- Taste: ACV can be hard to swallow—literally. ACV has an incredibly pungent taste. If you take the pill, you don't have to taste the strong flavor; however, you could be exchanging that for all of the benefits it offers. So you might not be doing yourself any favors by trying to skirt the flavor by using pills.
- Potency: Most ACV pills are between 400-500mg per pill. Most recommendations, including those from WebMD, seem to be for about two tablespoons of ACV per day. The concentration of these doesn't seem comparable to me. But, to be fair, I couldn't find research about how many mgs are in a teaspoon of ACV.
- Risks: Consuming large amounts of ACV, which is presumably easier to do if you take the pill, can be harmful. Reported complaints include reduced bone density and skin burns. It also may contribute to tooth erosion, throat irritation, and ulcers.
While I have my preference, hopefully this information helps you make your own informed decision about what's best for you.
The Pros and Cons of ACV Liquid vs. Pills
Full enzyme benefits; Research supporting benefits; Can dilute potency
Some find the taste unpalatable;
Possibly fewer enzymes than liquid form; Less research about efficacy; Might be too potent
Is There a Difference Between ACV and White Vinegar?
Yes, apple cider vinegar is not to be confused with the regular white vinegar found in most kitchens. White vinegar is used in cooking. It's also an effective kitchen and bathroom cleaner and is good for washing. White vinegar, however, is refined and does not have the health benefits of apple cider vinegar.
Apple cider vinegar is a type of vinegar made from apple must. You get apple must when you crush whole apples, including the skin, stem, and seeds. This apple must is then taken through the process of fermentation and oxygenation. This process converts the sugar in apples to alcohol. With oxygenation, this alcohol gets converted to acetic acid. Studies suggest that this acid has anti-infective properties, has positive cardiovascular effects, can help with blood-glucose control, and can hamper tumor growth.
The Right Way to Drink It
All four brands mentioned here are good. They reportedly use freshly-pressed organic apples and sell raw, unfiltered, and unpasteurized apple cider vinegar. They all contain "mother," the live culture that transforms apple cider into vinegar.
None of these brands need to be stored in a refrigerator. Avoid direct sunlight, though. Also, you should preferably buy in glass bottles instead of plastic bottles.
How to Use Apple Cider Vinegar
Are you all excited about using apple cider vinegar for weight loss, silky hair and smooth skin? You are not alone. Millions around the world are doing the same to improve their overall health.
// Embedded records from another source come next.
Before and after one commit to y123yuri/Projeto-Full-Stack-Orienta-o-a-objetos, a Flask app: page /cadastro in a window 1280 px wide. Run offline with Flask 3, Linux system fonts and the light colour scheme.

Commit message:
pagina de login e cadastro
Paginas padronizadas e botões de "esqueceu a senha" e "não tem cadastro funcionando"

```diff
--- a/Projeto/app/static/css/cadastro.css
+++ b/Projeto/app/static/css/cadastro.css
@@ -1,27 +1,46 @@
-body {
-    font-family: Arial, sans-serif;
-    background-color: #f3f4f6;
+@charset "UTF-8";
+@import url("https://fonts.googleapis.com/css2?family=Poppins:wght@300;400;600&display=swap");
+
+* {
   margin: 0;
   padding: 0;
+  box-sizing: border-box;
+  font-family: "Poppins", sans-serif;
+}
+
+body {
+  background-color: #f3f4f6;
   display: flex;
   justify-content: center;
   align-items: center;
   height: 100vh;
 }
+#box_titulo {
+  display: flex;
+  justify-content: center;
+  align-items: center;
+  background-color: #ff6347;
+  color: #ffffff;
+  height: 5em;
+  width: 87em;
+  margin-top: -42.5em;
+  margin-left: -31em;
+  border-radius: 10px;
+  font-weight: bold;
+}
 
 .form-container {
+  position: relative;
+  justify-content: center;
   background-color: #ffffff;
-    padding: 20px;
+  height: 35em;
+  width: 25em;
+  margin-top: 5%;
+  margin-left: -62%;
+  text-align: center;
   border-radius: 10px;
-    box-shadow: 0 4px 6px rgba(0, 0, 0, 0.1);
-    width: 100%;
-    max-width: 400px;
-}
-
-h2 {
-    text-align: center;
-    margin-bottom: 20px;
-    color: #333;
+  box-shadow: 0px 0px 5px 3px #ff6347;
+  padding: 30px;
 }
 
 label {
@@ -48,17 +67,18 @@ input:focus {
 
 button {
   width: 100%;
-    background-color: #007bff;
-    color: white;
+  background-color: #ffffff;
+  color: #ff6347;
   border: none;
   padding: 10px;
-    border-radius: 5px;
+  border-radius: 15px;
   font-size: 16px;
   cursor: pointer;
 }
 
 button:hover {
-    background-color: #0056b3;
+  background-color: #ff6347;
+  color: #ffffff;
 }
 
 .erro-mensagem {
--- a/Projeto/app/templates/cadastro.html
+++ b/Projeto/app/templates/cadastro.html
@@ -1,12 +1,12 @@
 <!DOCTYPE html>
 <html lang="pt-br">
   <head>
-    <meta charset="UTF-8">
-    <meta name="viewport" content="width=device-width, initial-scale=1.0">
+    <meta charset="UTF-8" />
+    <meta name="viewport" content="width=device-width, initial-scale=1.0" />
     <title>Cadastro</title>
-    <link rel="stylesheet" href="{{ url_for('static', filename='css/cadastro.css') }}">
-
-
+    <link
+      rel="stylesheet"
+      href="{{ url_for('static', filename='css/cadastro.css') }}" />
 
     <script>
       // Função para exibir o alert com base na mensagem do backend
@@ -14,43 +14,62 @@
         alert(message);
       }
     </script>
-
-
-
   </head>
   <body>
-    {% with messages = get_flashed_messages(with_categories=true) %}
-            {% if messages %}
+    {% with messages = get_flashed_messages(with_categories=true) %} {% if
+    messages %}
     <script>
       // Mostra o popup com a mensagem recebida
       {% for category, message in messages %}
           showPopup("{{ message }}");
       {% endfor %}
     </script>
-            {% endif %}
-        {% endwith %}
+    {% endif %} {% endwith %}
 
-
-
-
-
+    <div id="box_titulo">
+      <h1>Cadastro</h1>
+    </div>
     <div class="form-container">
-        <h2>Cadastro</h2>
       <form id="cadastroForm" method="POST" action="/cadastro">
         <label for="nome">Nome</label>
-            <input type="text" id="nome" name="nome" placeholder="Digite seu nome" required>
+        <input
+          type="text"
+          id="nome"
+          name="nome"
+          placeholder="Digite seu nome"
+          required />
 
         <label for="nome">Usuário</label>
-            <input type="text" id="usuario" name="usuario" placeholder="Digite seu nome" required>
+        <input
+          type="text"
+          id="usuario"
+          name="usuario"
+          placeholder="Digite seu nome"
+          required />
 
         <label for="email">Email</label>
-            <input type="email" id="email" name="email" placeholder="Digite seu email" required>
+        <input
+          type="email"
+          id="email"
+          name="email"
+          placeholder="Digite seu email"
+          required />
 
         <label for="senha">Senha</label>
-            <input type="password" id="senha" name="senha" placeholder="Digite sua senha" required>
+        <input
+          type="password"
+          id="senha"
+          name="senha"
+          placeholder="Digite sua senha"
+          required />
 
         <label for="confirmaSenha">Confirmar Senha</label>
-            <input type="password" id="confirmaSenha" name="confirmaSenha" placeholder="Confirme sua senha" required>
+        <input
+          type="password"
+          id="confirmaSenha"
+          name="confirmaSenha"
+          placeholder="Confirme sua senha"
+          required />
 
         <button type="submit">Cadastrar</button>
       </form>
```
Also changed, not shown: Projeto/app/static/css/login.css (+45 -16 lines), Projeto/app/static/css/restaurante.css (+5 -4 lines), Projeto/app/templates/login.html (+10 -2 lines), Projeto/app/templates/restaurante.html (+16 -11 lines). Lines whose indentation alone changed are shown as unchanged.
If you are unsure about how to use apple cider vinegar, just drop in a comment below and I will be happy to answer your questions. Also, if you have used any of these brands and have any feedback (good or bad), leave a comment for the benefit of all readers. Would you like to recommend any brand that I haven't mentioned here? Let me know as well.
P.S. Did you know that when mixed with water and applied to hair as a conditioner, apple cider vinegar helps in stopping hair loss, removing harmful chemicals and dandruff from the scalp and giving us shiny hair? Try it out!
Your Favorite Brand?
This content is accurate and true to the best of the author’s knowledge and does not substitute for diagnosis, prognosis, treatment, prescription, and/or dietary advice from a licensed health professional. Drugs, supplements, and natural remedies may have dangerous side effects. If pregnant or nursing, consult with a qualified provider on an individual basis. Seek immediate help if you are experiencing a medical emergency.